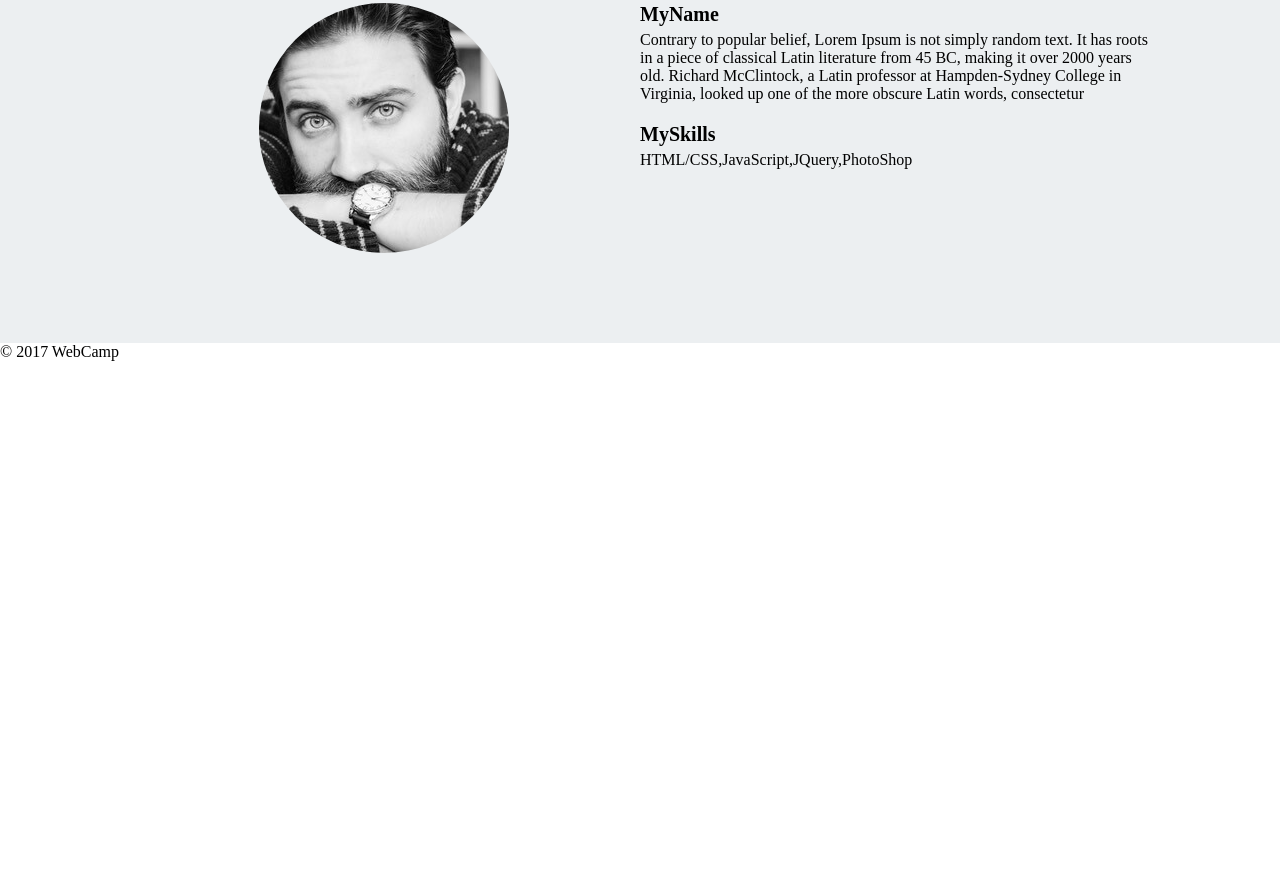
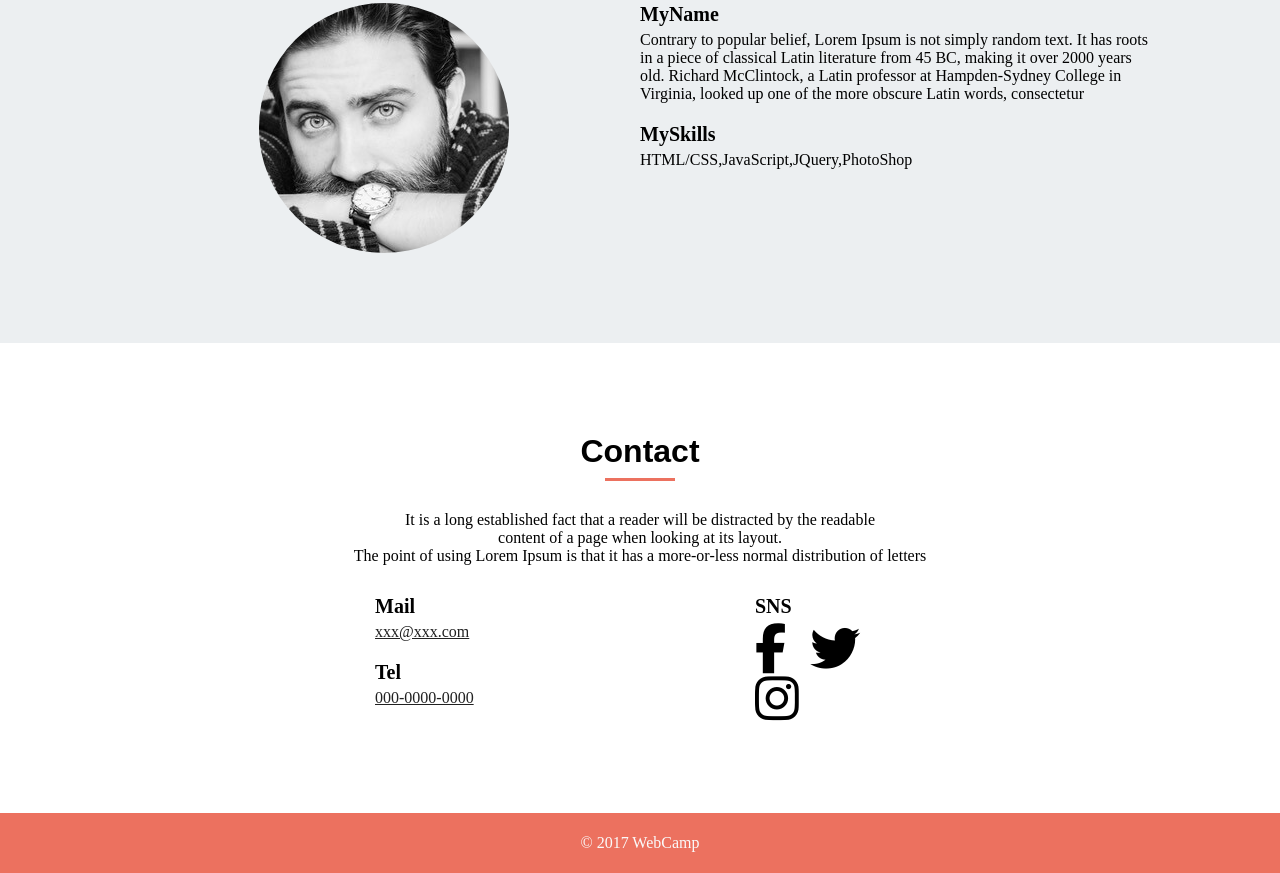
Before and after one commit to waiwai888/LoremIpsum, a plain HTML site: page index.html in a window 1280 px wide. Shown: the part 2401-3274 px from the top of the page. Before the commit the page ends 2762 px from the top, so only its background shows below. Drawn offline with Linux system fonts and the light colour scheme.

Commit message:
[skillup]アイコン・リンク以外完成

```diff
--- a/index.html
+++ b/index.html
@@ -95,9 +95,34 @@
                 </div>
             </div>
         </section>
-        <section id="contact"></section>
-        <div class="footer">
-            <p>©︎ 2017 WebCamp</p>
-        </div>
+        <section id="contact">
+            <div class="container">
+                <h2 class="heading">Contact</h2>
+                <p class="heading-text">It is a long established fact that a reader will be distracted by the readable
+                    <br>content of a page when looking at its layout.
+                    <br>The point of using Lorem Ipsum is that it has a more-or-less normal distribution of letters</p>
+                <div class="contact-group">
+                    <div class="left-content">
+                        <div class="left-contact-content">
+                            <h3 class="description-title">Mail</h3>
+                            <p class="description-text link-text" href="">xxx@xxx.com</p>
+                            <h3 class="description-title">Tel</h3>
+                            <a class="description-text link-text" href="">000-0000-0000</a>
+                        </div>
+                    </div>
+                    <div class="right-content">
+                        <div class="right-contact-content">
+                            <h3 class="description-title">SNS</h3>
+                            <i class="fa fa-facebook fa-5x"></i>
+                            <i class="fa fa-twitter fa-5x"></i>
+                            <i class="fa fa-instagram fa-5x"></i>
+                        </div>
+                    </div>
+                </div>
+            </div>
+        </section>
+        <footer>
+            <p class="copyright">©︎ 2017 WebCamp</p>
+        </footer>
     </body>
 </html>
--- a/style.css
+++ b/style.css
@@ -164,10 +164,6 @@ a {
     font-size: 60px;
 }
 
-.fa {
-    font-size: inherit;
-}
-
 .strength:last-child {
     margin-right: 0;
 }
@@ -195,16 +191,16 @@ a {
     width: 50%;
 }
 
+.right-content {
+    width: 50%;
+}
+
 .my-face {
     width: 250px;
     height: 250px;
     margin: 0 auto;
     border-radius: 50%;
     background-image: url(img/my-icon.jpg);
-}
-
-.right-content {
-    width: 50%;
 }
 
 .description-title:first-child {
@@ -218,6 +214,51 @@ a {
 
 .description-text {
     font-size: 16px;
+}
+
+.contact-group {
+    display: flex;
+    margin: 0 auto;
+    width: 800px;
+    padding: 30px 0 90px 0;
+}
+
+.left-contact-content {
+    margin: 0 auto;
+    width: 130px;
+}
+
+.link-text {
+    text-decoration: underline;
+    color: #212121;
+}
+
+.right-contact-content {
+    width: 170px;
+    margin: 0 auto;
+}
+
+.right-contact-content .fa {
+    font-size: 50px;
+    margin-right: 20px;
+}
+
+.right-contact-content
+.fa:last-child {
+    margin-right: 0;
+}
+
+footer {
+    background-color: #ec715f;
+    width: 100%;
+    height: 60px;
+    line-height: 60px;
+}
+
+.copyright {
+    font-size: 16px;
+    text-align: center;
+    color: #fafafa;
 }
 
 @media screen and (max-width: 768px){
```
Also changed, not shown: 1 other file.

• [EXERCISE DIRECTIONS]:
Without the images, output all the entries exactly as they stand.

• [YOUR SOLUTION]:
Before and after one commit to waiwai888/LoremIpsum, a plain HTML site: page index.html in a window 1280 px wide. Shown: the part 2401-3274 px from the top of the page. Before the commit the page ends 2762 px from the top, so only its background shows below. Drawn offline with Linux system fonts and the light colour scheme.

Commit message:
[skillup]アイコン・リンク以外完成

```diff
--- a/index.html
+++ b/index.html
@@ -95,9 +95,34 @@
                 </div>
             </div>
         </section>
-        <section id="contact"></section>
-        <div class="footer">
-            <p>©︎ 2017 WebCamp</p>
-        </div>
+        <section id="contact">
+            <div class="container">
+                <h2 class="heading">Contact</h2>
+                <p class="heading-text">It is a long established fact that a reader will be distracted by the readable
+                    <br>content of a page when looking at its layout.
+                    <br>The point of using Lorem Ipsum is that it has a more-or-less normal distribution of letters</p>
+                <div class="contact-group">
+                    <div class="left-content">
+                        <div class="left-contact-content">
+                            <h3 class="description-title">Mail</h3>
+                            <p class="description-text link-text" href="">xxx@xxx.com</p>
+                            <h3 class="description-title">Tel</h3>
+                            <a class="description-text link-text" href="">000-0000-0000</a>
+                        </div>
+                    </div>
+                    <div class="right-content">
+                        <div class="right-contact-content">
+                            <h3 class="description-title">SNS</h3>
+                            <i class="fa fa-facebook fa-5x"></i>
+                            <i class="fa fa-twitter fa-5x"></i>
+                            <i class="fa fa-instagram fa-5x"></i>
+                        </div>
+                    </div>
+                </div>
+            </div>
+        </section>
+        <footer>
+            <p class="copyright">©︎ 2017 WebCamp</p>
+        </footer>
     </body>
 </html>
--- a/style.css
+++ b/style.css
@@ -164,10 +164,6 @@ a {
     font-size: 60px;
 }
 
-.fa {
-    font-size: inherit;
-}
-
 .strength:last-child {
     margin-right: 0;
 }
@@ -195,16 +191,16 @@ a {
     width: 50%;
 }
 
+.right-content {
+    width: 50%;
+}
+
 .my-face {
     width: 250px;
     height: 250px;
     margin: 0 auto;
     border-radius: 50%;
     background-image: url(img/my-icon.jpg);
-}
-
-.right-content {
-    width: 50%;
 }
 
 .description-title:first-child {
@@ -218,6 +214,51 @@ a {
 
 .description-text {
     font-size: 16px;
+}
+
+.contact-group {
+    display: flex;
+    margin: 0 auto;
+    width: 800px;
+    padding: 30px 0 90px 0;
+}
+
+.left-contact-content {
+    margin: 0 auto;
+    width: 130px;
+}
+
+.link-text {
+    text-decoration: underline;
+    color: #212121;
+}
+
+.right-contact-content {
+    width: 170px;
+    margin: 0 auto;
+}
+
+.right-contact-content .fa {
+    font-size: 50px;
+    margin-right: 20px;
+}
+
+.right-contact-content
+.fa:last-child {
+    margin-right: 0;
+}
+
+footer {
+    background-color: #ec715f;
+    width: 100%;
+    height: 60px;
+    line-height: 60px;
+}
+
+.copyright {
+    font-size: 16px;
+    text-align: center;
+    color: #fafafa;
 }
 
 @media screen and (max-width: 768px){
```
Also changed, not shown: 1 other file.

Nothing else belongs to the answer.